● Task brief: Copy task. Retype the whole listing exactly, omitting any picture in it.

^^^^^^^^^^^^^^^^

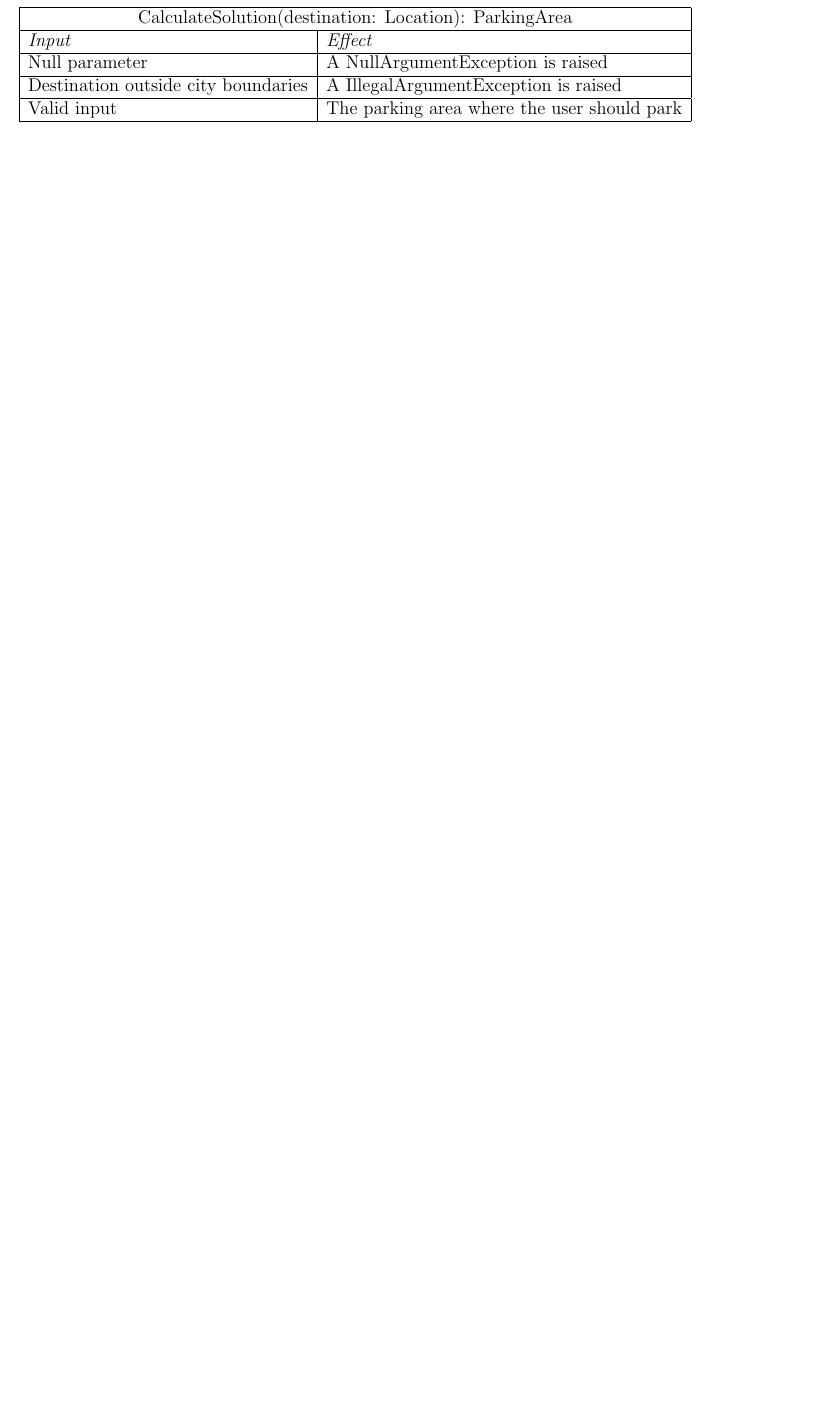
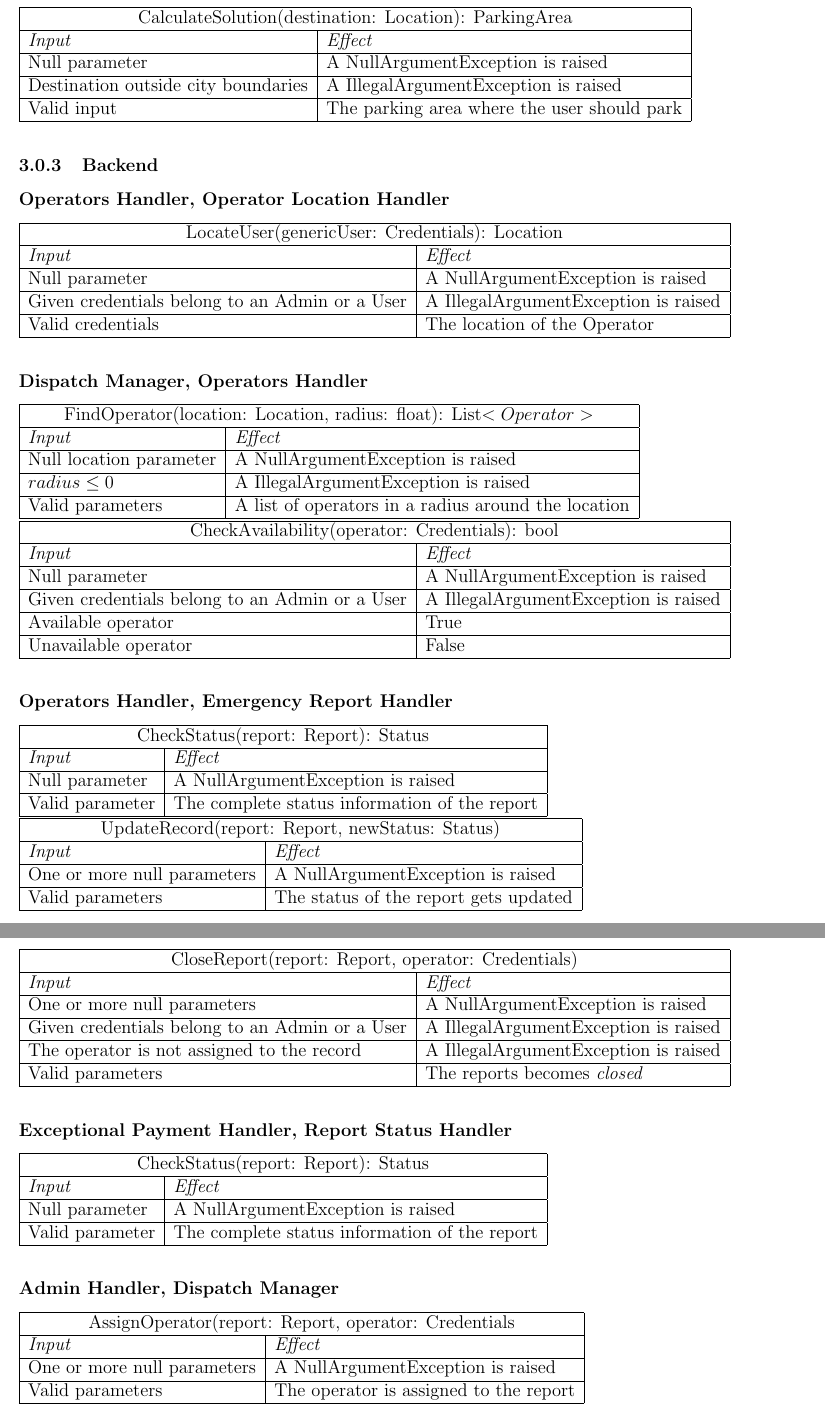
Before and after one commit to archnnj/flowerpowerenjoy, a LaTeX document (ITPD/ITPD.tex, which reads ITPD/subsections/individual_steps.tex): part of page 9 of 13 before the commit and two parts of pages 9 and 10 of 14 after it, the two joined at a grey line, cut so that both start at the same text, the shorter picture padded with empty space. Compiled offline with pdfLaTeX.

Commit message:
ITPD: finished backend in section 3

```diff
--- a/ITPD/subsections/individual_steps.tex
+++ b/ITPD/subsections/individual_steps.tex
@@ -162,3 +161,109 @@
 				Valid input & The parking area where the user should park\\ \hline
 			\end{tabular}
 			\\
+
+
+
+
+
+	\subsubsection{Backend}
+
+		\subsubsection*{Operators Handler, Operator Location Handler}
+			\begin{tabular}{ |l|l| }
+				\hline
+				\multicolumn{2}{|c|}{LocateUser(genericUser: Credentials): Location}\\
+				\hline
+				\textit{Input} & \textit{Effect}\\ \hline
+				Null parameter & A NullArgumentException is raised\\ \hline
+				Given credentials belong to an Admin or a User & A IllegalArgumentException is raised\\ \hline
+				Valid credentials & The location of the Operator\\ \hline
+			\end{tabular}
+			\\
+
+
+
+		\subsubsection*{Dispatch Manager, Operators Handler}
+			\begin{tabular}{ |l|l| }
+				\hline
+				\multicolumn{2}{|c|}{FindOperator(location: Location, radius: float): List$<Operator>$}\\
+				\hline
+				\textit{Input} & \textit{Effect}\\ \hline
+				Null location parameter & A NullArgumentException is raised\\ \hline
+				$radius \leq 0$ & A IllegalArgumentException is raised\\ \hline
+				Valid parameters & A list of operators in a radius around the location\\ \hline
+			\end{tabular}
+			\\
+			\begin{tabular}{ |l|l| }
+				\hline
+				\multicolumn{2}{|c|}{CheckAvailability(operator: Credentials): bool}\\
+				\hline
+				\textit{Input} & \textit{Effect}\\ \hline
+				Null parameter & A NullArgumentException is raised\\ \hline
+				Given credentials belong to an Admin or a User & A IllegalArgumentException is raised\\ \hline
+				Available operator & True\\ \hline
+				Unavailable operator & False\\ \hline
+			\end{tabular}
+			\\
+
+
+
+		\subsubsection*{Operators Handler, Emergency Report Handler}
+			\begin{tabular}{ |l|l| }
+				\hline
+				\multicolumn{2}{|c|}{CheckStatus(report: Report): Status}\\
+				\hline
+				\textit{Input} & \textit{Effect}\\ \hline
+				Null parameter & A NullArgumentException is raised\\ \hline
+				Valid parameter & The complete status information of the report\\ \hline
+			\end{tabular}
+			\\
+			\begin{tabular}{ |l|l| }
+				\hline
+				\multicolumn{2}{|c|}{UpdateRecord(report: Report, newStatus: Status)}\\
+				\hline
+				\textit{Input} & \textit{Effect}\\ \hline
+				One or more null parameters & A NullArgumentException is raised\\ \hline
+				Valid parameters & The status of the report gets updated\\ \hline
+			\end{tabular}
+			\\
+
+
+
+		\subsubsection*{Emergency Report Handler, Report Status Handler}
+			\begin{tabular}{ |l|l| }
+				\hline
+				\multicolumn{2}{|c|}{CloseReport(report: Report, operator: Credentials)}\\
+				\hline
+				\textit{Input} & \textit{Effect}\\ \hline
+				One or more null parameters & A NullArgumentException is raised\\ \hline
+				Given credentials belong to an Admin or a User & A IllegalArgumentException is raised\\ \hline
+				The operator is not assigned to the record & A IllegalArgumentException is raised\\ \hline
+				Valid parameters & The reports becomes \textit{closed}\\ \hline
+			\end{tabular}
+			\\
+
+
+
+		\subsubsection*{Exceptional Payment Handler, Report Status Handler}
+			\begin{tabular}{ |l|l| }
+				\hline
+				\multicolumn{2}{|c|}{CheckStatus(report: Report): Status}\\
+				\hline
+				\textit{Input} & \textit{Effect}\\ \hline
+				Null parameter & A NullArgumentException is raised\\ \hline
+				Valid parameter & The complete status information of the report\\ \hline
+			\end{tabular}
+			\\
+			%TODO add also ChangeStatus for closing reports that require a payment from the user?
+
+
+
+		\subsubsection*{Admin Handler, Dispatch Manager}
+			\begin{tabular}{ |l|l| }
+				\hline
+				\multicolumn{2}{|c|}{AssignOperator(report: Report, operator: Credentials}\\
+				\hline
+				\textit{Input} & \textit{Effect}\\ \hline
+				One or more null parameters & A NullArgumentException is raised\\ \hline
+				Valid parameters & The operator is assigned to the report\\ \hline
+			\end{tabular}
```
Also changed, not shown: ITPD/subsections/individual_steps.tex (29 more changed lines).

^^^^^^^^^^^^^^^^

● Written answer:
Before and after one commit to archnnj/flowerpowerenjoy, a LaTeX document (ITPD/ITPD.tex, which reads ITPD/subsections/individual_steps.tex): part of page 9 of 13 before the commit and two parts of pages 9 and 10 of 14 after it, the two joined at a grey line, cut so that both start at the same text, the shorter picture padded with empty space. Compiled offline with pdfLaTeX.

Commit message:
ITPD: finished backend in section 3

```diff
--- a/ITPD/subsections/individual_steps.tex
+++ b/ITPD/subsections/individual_steps.tex
@@ -162,3 +161,109 @@
 				Valid input & The parking area where the user should park\\ \hline
 			\end{tabular}
 			\\
+
+
+
+
+
+	\subsubsection{Backend}
+
+		\subsubsection*{Operators Handler, Operator Location Handler}
+			\begin{tabular}{ |l|l| }
+				\hline
+				\multicolumn{2}{|c|}{LocateUser(genericUser: Credentials): Location}\\
+				\hline
+				\textit{Input} & \textit{Effect}\\ \hline
+				Null parameter & A NullArgumentException is raised\\ \hline
+				Given credentials belong to an Admin or a User & A IllegalArgumentException is raised\\ \hline
+				Valid credentials & The location of the Operator\\ \hline
+			\end{tabular}
+			\\
+
+
+
+		\subsubsection*{Dispatch Manager, Operators Handler}
+			\begin{tabular}{ |l|l| }
+				\hline
+				\multicolumn{2}{|c|}{FindOperator(location: Location, radius: float): List$<Operator>$}\\
+				\hline
+				\textit{Input} & \textit{Effect}\\ \hline
+				Null location parameter & A NullArgumentException is raised\\ \hline
+				$radius \leq 0$ & A IllegalArgumentException is raised\\ \hline
+				Valid parameters & A list of operators in a radius around the location\\ \hline
+			\end{tabular}
+			\\
+			\begin{tabular}{ |l|l| }
+				\hline
+				\multicolumn{2}{|c|}{CheckAvailability(operator: Credentials): bool}\\
+				\hline
+				\textit{Input} & \textit{Effect}\\ \hline
+				Null parameter & A NullArgumentException is raised\\ \hline
+				Given credentials belong to an Admin or a User & A IllegalArgumentException is raised\\ \hline
+				Available operator & True\\ \hline
+				Unavailable operator & False\\ \hline
+			\end{tabular}
+			\\
+
+
+
+		\subsubsection*{Operators Handler, Emergency Report Handler}
+			\begin{tabular}{ |l|l| }
+				\hline
+				\multicolumn{2}{|c|}{CheckStatus(report: Report): Status}\\
+				\hline
+				\textit{Input} & \textit{Effect}\\ \hline
+				Null parameter & A NullArgumentException is raised\\ \hline
+				Valid parameter & The complete status information of the report\\ \hline
+			\end{tabular}
+			\\
+			\begin{tabular}{ |l|l| }
+				\hline
+				\multicolumn{2}{|c|}{UpdateRecord(report: Report, newStatus: Status)}\\
+				\hline
+				\textit{Input} & \textit{Effect}\\ \hline
+				One or more null parameters & A NullArgumentException is raised\\ \hline
+				Valid parameters & The status of the report gets updated\\ \hline
+			\end{tabular}
+			\\
+
+
+
+		\subsubsection*{Emergency Report Handler, Report Status Handler}
+			\begin{tabular}{ |l|l| }
+				\hline
+				\multicolumn{2}{|c|}{CloseReport(report: Report, operator: Credentials)}\\
+				\hline
+				\textit{Input} & \textit{Effect}\\ \hline
+				One or more null parameters & A NullArgumentException is raised\\ \hline
+				Given credentials belong to an Admin or a User & A IllegalArgumentException is raised\\ \hline
+				The operator is not assigned to the record & A IllegalArgumentException is raised\\ \hline
+				Valid parameters & The reports becomes \textit{closed}\\ \hline
+			\end{tabular}
+			\\
+
+
+
+		\subsubsection*{Exceptional Payment Handler, Report Status Handler}
+			\begin{tabular}{ |l|l| }
+				\hline
+				\multicolumn{2}{|c|}{CheckStatus(report: Report): Status}\\
+				\hline
+				\textit{Input} & \textit{Effect}\\ \hline
+				Null parameter & A NullArgumentException is raised\\ \hline
+				Valid parameter & The complete status information of the report\\ \hline
+			\end{tabular}
+			\\
+			%TODO add also ChangeStatus for closing reports that require a payment from the user?
+
+
+
+		\subsubsection*{Admin Handler, Dispatch Manager}
+			\begin{tabular}{ |l|l| }
+				\hline
+				\multicolumn{2}{|c|}{AssignOperator(report: Report, operator: Credentials}\\
+				\hline
+				\textit{Input} & \textit{Effect}\\ \hline
+				One or more null parameters & A NullArgumentException is raised\\ \hline
+				Valid parameters & The operator is assigned to the report\\ \hline
+			\end{tabular}
```
Also changed, not shown: ITPD/subsections/individual_steps.tex (29 more changed lines).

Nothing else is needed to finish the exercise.